▶ **Exercise**
Give only the number of lines in the records that include "docs".

(Records from a dataset)
--*--
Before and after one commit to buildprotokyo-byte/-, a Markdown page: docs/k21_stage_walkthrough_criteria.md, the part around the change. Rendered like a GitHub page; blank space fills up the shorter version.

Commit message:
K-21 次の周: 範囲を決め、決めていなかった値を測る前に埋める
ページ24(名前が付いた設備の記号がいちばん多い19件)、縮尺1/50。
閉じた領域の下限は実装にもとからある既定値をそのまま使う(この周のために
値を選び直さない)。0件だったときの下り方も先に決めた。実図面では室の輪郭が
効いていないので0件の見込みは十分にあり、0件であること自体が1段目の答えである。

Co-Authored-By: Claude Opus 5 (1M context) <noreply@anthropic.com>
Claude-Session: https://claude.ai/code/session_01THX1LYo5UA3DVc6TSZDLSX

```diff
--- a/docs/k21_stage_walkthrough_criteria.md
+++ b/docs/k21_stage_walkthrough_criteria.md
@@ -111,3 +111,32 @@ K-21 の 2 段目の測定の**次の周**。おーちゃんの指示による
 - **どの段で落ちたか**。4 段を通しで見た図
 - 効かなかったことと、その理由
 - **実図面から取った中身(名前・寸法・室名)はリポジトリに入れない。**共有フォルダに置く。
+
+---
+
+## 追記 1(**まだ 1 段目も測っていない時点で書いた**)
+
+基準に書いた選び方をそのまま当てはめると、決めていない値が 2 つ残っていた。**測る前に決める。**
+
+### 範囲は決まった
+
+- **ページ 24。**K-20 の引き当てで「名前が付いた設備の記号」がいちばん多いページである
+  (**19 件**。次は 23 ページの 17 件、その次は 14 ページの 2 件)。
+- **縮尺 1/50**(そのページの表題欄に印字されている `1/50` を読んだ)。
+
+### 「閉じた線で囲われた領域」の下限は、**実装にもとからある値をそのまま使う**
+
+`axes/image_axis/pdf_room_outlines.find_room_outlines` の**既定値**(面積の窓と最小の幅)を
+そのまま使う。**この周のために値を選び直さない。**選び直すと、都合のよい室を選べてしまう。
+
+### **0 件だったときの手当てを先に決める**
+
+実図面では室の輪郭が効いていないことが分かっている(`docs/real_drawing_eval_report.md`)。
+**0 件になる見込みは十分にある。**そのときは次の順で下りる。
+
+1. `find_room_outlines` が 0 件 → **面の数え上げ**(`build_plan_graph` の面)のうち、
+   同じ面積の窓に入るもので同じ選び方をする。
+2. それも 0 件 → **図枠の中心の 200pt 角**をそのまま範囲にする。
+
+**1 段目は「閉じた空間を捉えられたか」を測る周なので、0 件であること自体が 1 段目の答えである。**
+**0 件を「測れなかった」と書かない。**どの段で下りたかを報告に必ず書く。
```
--*--
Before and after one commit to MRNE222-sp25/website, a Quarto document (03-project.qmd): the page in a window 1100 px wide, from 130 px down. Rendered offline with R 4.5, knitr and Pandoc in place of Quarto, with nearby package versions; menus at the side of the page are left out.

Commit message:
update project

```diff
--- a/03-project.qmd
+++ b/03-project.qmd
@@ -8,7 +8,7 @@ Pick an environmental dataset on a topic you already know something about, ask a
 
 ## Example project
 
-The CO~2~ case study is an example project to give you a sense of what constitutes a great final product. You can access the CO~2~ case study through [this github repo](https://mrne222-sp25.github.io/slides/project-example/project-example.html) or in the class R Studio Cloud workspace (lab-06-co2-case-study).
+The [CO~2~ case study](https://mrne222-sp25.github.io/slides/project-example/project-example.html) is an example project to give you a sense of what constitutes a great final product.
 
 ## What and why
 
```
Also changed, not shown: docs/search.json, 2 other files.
--*--
▶ **Solution for this exercise**
5